* _What you are asked to do_
Give the number of lines below with "atualização" in them, leaving out anything else.

[Difference listings]

^^^^^^^^

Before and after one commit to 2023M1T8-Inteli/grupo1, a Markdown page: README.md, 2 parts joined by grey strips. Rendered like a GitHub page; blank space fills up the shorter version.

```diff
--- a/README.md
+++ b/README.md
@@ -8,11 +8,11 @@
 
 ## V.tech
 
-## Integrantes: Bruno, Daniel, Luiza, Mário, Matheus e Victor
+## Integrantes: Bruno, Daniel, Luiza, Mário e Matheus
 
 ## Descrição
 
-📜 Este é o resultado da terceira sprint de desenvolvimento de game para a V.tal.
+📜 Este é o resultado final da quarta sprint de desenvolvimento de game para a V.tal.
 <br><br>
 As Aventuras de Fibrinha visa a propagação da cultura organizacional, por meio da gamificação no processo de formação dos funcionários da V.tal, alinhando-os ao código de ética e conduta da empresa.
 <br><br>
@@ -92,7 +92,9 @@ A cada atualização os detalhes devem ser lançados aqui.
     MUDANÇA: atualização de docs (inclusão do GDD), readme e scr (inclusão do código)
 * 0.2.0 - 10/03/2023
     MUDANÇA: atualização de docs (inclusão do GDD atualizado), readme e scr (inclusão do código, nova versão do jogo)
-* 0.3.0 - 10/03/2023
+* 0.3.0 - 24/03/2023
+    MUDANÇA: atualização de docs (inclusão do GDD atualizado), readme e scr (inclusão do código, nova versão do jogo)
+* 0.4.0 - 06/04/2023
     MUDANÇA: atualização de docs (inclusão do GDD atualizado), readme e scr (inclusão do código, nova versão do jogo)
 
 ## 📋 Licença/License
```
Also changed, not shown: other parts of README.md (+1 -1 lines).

^^^^^^^^

* _Exercise response_
5